RBA Governor Philip Lowe has called out the major banks for their slow rollout of the New Payments Platform (NPP), saying the implementation has been “disappointing”.
Monthly NPP transaction values and volumes have tripled over the past year, but Governor Lowe believes the platform is being held back by the major banks – particularly CBA.
“I expect that we will see a further pickup in usage once the CBA has delivered on core NPP functionality for all its customers,” Governor Lowe said in a speech at the Australian Payments Network Summit.
“The slow implementation has been disappointing and we expect the required functionality to be available soon.”
In November, the platform processed about $1.1 billion worth of transactions.
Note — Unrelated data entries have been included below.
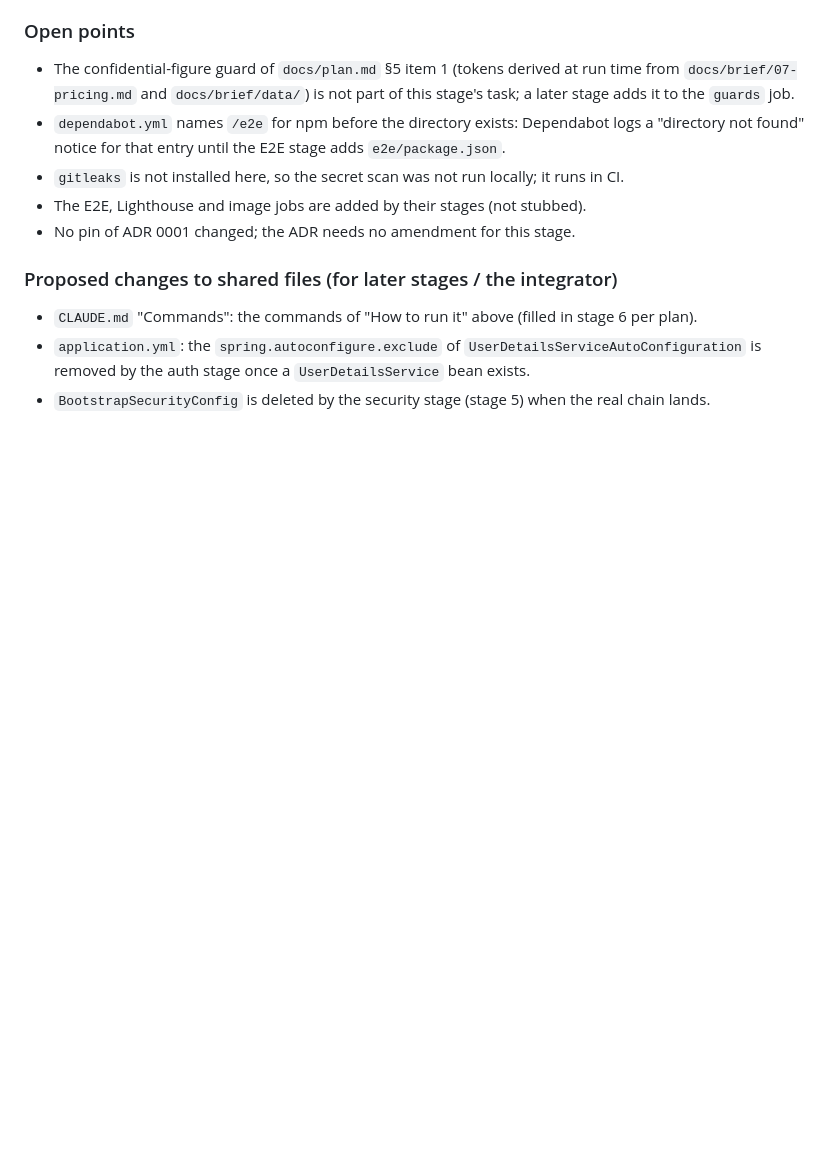
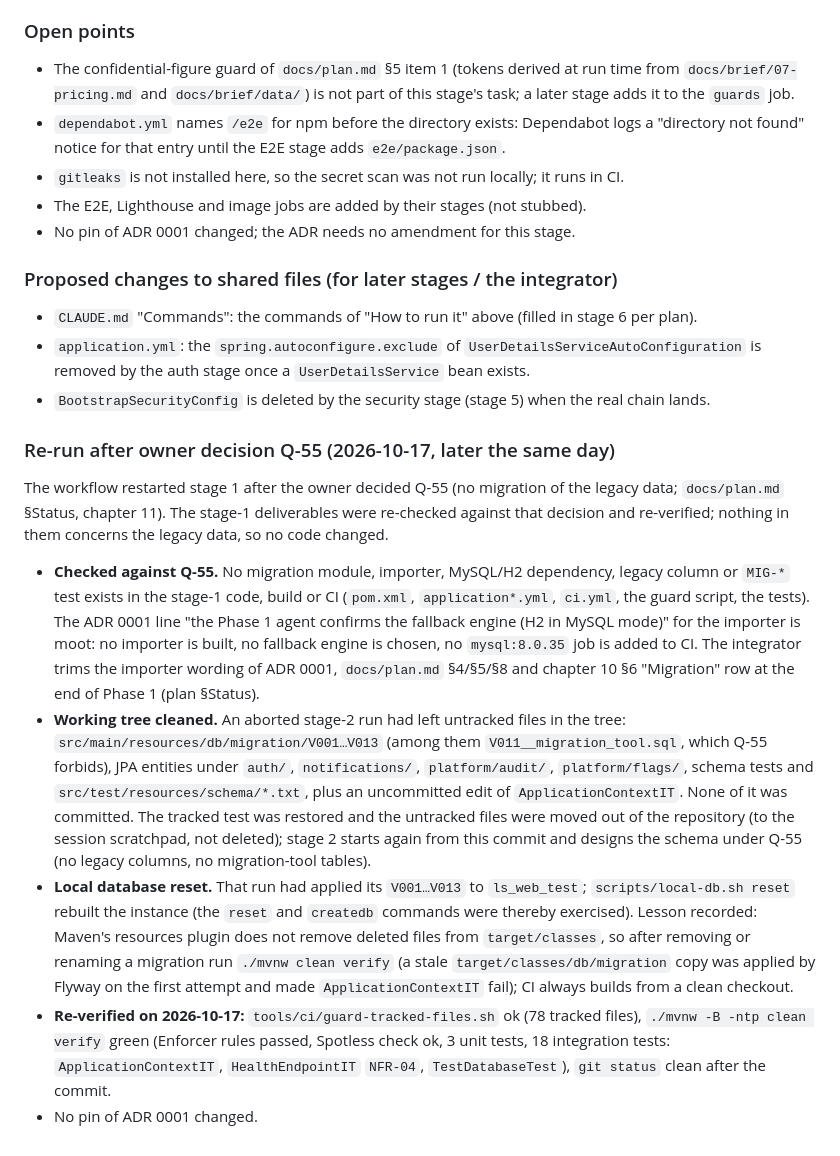
Before and after one commit to FrancescoCorbosiero/ls-web, a Markdown page: docs/phase1/log.md, the part around the change. Drawn GitHub-style; blank space fills up the shorter version.

Commit message:
Phase 1 stage 1: re-verified after owner decision Q-55
The stage-1 skeleton, local database scripts and CI contain nothing about
the legacy data migration, so no code changes under Q-55. This commit records
the re-run in docs/phase1/log.md: the untracked leftovers of an aborted
stage-2 run (V001..V013 incl. a migration-tool schema, entities, schema tests)
were removed from the working tree, the local instance was reset and the build
re-verified green (clean verify: 3 unit + 18 integration tests, guard ok).

Co-Authored-By: Claude Fable 5.1 <noreply@anthropic.com>
Claude-Session: https://claude.ai/code/session_01PWZFpoGwn4B5sCxR2tNAFM

```diff
--- a/docs/phase1/log.md
+++ b/docs/phase1/log.md
@@ -124,3 +124,36 @@ Verified here on 2026-10-17: `./mvnw -B -ntp verify` green with the local databa
 * `application.yml`: the `spring.autoconfigure.exclude` of `UserDetailsServiceAutoConfiguration`
   is removed by the auth stage once a `UserDetailsService` bean exists.
 * `BootstrapSecurityConfig` is deleted by the security stage (stage 5) when the real chain lands.
+
+### Re-run after owner decision Q-55 (2026-10-17, later the same day)
+
+The workflow restarted stage 1 after the owner decided Q-55 (no migration of the legacy
+data; `docs/plan.md` §Status, chapter 11). The stage-1 deliverables were re-checked against
+that decision and re-verified; nothing in them concerns the legacy data, so no code changed.
+
+* **Checked against Q-55.** No migration module, importer, MySQL/H2 dependency, legacy column
+  or `MIG-*` test exists in the stage-1 code, build or CI (`pom.xml`, `application*.yml`,
+  `ci.yml`, the guard script, the tests). The ADR 0001 line "the Phase 1 agent confirms the
+  fallback engine (H2 in MySQL mode)" for the importer is moot: no importer is built, no
+  fallback engine is chosen, no `mysql:8.0.35` job is added to CI. The integrator trims the
+  importer wording of ADR 0001, `docs/plan.md` §4/§5/§8 and chapter 10 §6 "Migration" row at
+  the end of Phase 1 (plan §Status).
+* **Working tree cleaned.** An aborted stage-2 run had left untracked files in the tree:
+  `src/main/resources/db/migration/V001…V013` (among them `V011__migration_tool.sql`, which
+  Q-55 forbids), JPA entities under `auth/`, `notifications/`, `platform/audit/`,
+  `platform/flags/`, schema tests and `src/test/resources/schema/*.txt`, plus an uncommitted
+  edit of `ApplicationContextIT`. None of it was committed. The tracked test was restored
+  and the untracked files were moved out of the repository (to the session scratchpad, not
+  deleted); stage 2 starts again from this commit and designs the schema under Q-55 (no
+  legacy columns, no migration-tool tables).
+* **Local database reset.** That run had applied its `V001…V013` to `ls_web_test`;
+  `scripts/local-db.sh reset` rebuilt the instance (the `reset` and `createdb` commands were
+  thereby exercised). Lesson recorded: Maven's resources plugin does not remove deleted files
+  from `target/classes`, so after removing or renaming a migration run `./mvnw clean verify`
+  (a stale `target/classes/db/migration` copy was applied by Flyway on the first attempt and
+  made `ApplicationContextIT` fail); CI always builds from a clean checkout.
+* **Re-verified on 2026-10-17:** `tools/ci/guard-tracked-files.sh` ok (78 tracked files),
+  `./mvnw -B -ntp clean verify` green (Enforcer rules passed, Spotless check ok, 3 unit
+  tests, 18 integration tests: `ApplicationContextIT`, `HealthEndpointIT` `NFR-04`,
+  `TestDatabaseTest`), `git status` clean after the commit.
+* No pin of ADR 0001 changed.
```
According to Governor Lowe, the rate of adoption of fast retail payments in Australia has been quicker than that of other countries that have introduced similar systems.
But the “slower-than-promised rollout” by some of the major banks means there has been less innovation within the system than expected.
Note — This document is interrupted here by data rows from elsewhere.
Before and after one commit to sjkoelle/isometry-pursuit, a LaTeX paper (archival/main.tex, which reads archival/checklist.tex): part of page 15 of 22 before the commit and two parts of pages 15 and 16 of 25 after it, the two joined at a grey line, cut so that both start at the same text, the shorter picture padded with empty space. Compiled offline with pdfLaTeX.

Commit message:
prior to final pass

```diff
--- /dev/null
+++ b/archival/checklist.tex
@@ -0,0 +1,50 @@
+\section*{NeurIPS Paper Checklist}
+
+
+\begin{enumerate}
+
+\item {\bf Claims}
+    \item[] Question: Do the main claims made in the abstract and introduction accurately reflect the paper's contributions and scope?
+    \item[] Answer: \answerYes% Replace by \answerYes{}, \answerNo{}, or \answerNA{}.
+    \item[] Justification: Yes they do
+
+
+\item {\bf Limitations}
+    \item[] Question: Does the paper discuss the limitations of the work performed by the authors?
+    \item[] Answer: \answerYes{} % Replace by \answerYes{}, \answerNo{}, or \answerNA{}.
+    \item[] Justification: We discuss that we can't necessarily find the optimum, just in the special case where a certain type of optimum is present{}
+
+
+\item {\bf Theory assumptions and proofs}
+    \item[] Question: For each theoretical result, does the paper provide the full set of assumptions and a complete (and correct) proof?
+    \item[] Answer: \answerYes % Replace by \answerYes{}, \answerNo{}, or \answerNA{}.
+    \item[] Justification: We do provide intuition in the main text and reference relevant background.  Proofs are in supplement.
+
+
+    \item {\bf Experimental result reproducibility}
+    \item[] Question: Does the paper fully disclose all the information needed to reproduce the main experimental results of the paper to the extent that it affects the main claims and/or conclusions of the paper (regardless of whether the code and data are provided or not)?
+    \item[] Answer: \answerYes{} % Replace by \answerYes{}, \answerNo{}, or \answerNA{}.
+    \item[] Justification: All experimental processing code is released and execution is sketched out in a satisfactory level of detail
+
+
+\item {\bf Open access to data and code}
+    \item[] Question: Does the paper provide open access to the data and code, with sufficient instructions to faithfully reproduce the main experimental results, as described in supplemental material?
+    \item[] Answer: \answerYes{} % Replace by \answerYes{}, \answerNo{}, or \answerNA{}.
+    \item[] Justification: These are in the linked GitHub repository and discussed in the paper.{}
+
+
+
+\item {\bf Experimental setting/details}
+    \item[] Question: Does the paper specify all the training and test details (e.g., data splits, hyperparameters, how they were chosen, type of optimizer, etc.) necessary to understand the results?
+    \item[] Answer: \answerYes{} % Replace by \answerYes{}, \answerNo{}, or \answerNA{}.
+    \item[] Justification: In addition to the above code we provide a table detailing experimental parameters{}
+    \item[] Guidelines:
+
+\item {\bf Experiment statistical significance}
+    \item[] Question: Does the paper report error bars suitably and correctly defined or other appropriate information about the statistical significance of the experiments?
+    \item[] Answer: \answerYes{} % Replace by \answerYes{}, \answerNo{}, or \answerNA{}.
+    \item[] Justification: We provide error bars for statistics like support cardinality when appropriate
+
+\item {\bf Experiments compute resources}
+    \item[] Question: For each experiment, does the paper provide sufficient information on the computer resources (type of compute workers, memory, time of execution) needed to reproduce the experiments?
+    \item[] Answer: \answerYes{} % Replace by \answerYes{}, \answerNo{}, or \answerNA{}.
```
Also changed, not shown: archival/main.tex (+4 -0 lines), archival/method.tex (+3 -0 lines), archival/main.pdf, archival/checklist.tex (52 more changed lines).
“Payment systems are networks, and participants need to know that others will be ready to receive payments and use the network,” Governor Lowe said.
“Some banks have been reluctant to commit time and funding to support the development of new functionality given that others have been slow to roll out their ‘day 1’ functionality. The slow rollout has also reduced the incentive for fintechs and others to develop new ideas.
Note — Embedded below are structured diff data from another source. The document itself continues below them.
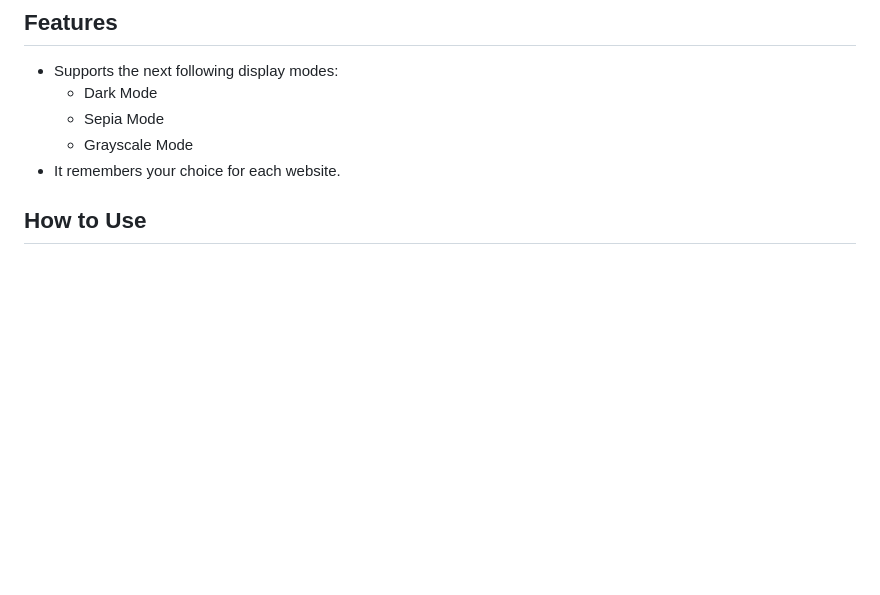
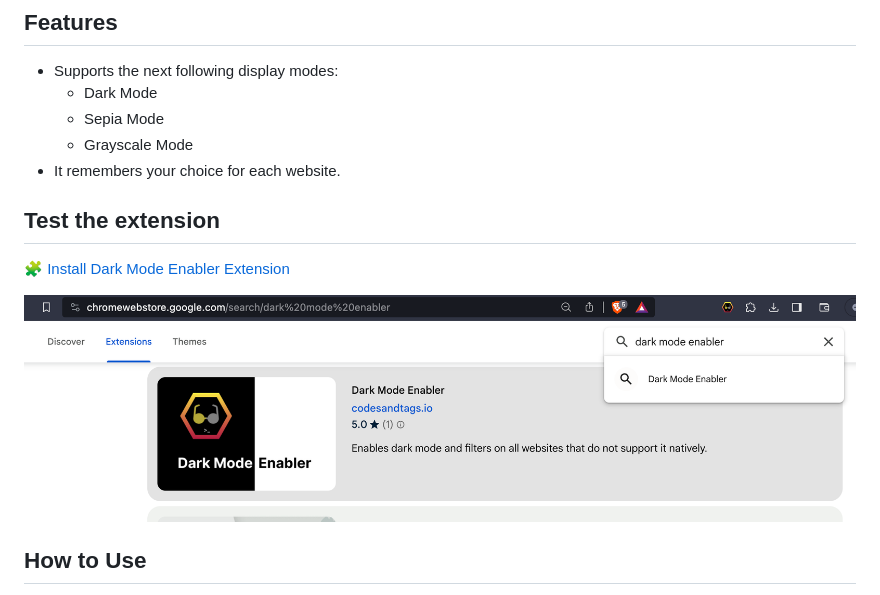
Before and after one commit to codesandtags/dark-mode-extension, a Markdown page: README.md, the part around the change. Rendered like a GitHub page; pictures changed too: assets/chrome-extension-search.png (added); blank space fills up the shorter version.

```diff
--- a/README.md
+++ b/README.md
@@ -19,6 +19,12 @@ https://github.com/codesandtags/dark-mode-extension/assets/5404833/081d8ea0-f086
   - Sepia Mode
   - Grayscale Mode
 - It remembers your choice for each website.
+
+## Test the extension
+
+[🧩 Install Dark Mode Enabler Extension](https://chromewebstore.google.com/detail/dark-mode-enabler/jpgjmidladomebfdpanhbeodbmkibdcp)
+
+<img src="assets/chrome-extension-search.png" alt="Dark Mode Enabler Logo" width="100%" height="auto"/>
 
 ## How to Use
 
```
Also changed, not shown: 3 other files.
“So we have not yet benefited from the full network effects.”
Governor Lowe welcomed a roadmap from NPPA – the industry-owned company formed to establish and operate the NPP – that provides a timeline for the development of additional functionality.
The roadmap also introduced a “mandatory compliance framework” that can be used to designate capabilities NPP participants must support, with penalties for non-compliance.
“The world of payments is moving quickly, with new technologies and new players offering solutions to longstanding problems,” Governor Lowe said.
“At the same time, expectations regarding security, resilience, functionality and privacy are continually rising. Meeting these expectations can be challenging, but doing so is critical to building and maintaining the trust that lies at the heart of effective payment systems.”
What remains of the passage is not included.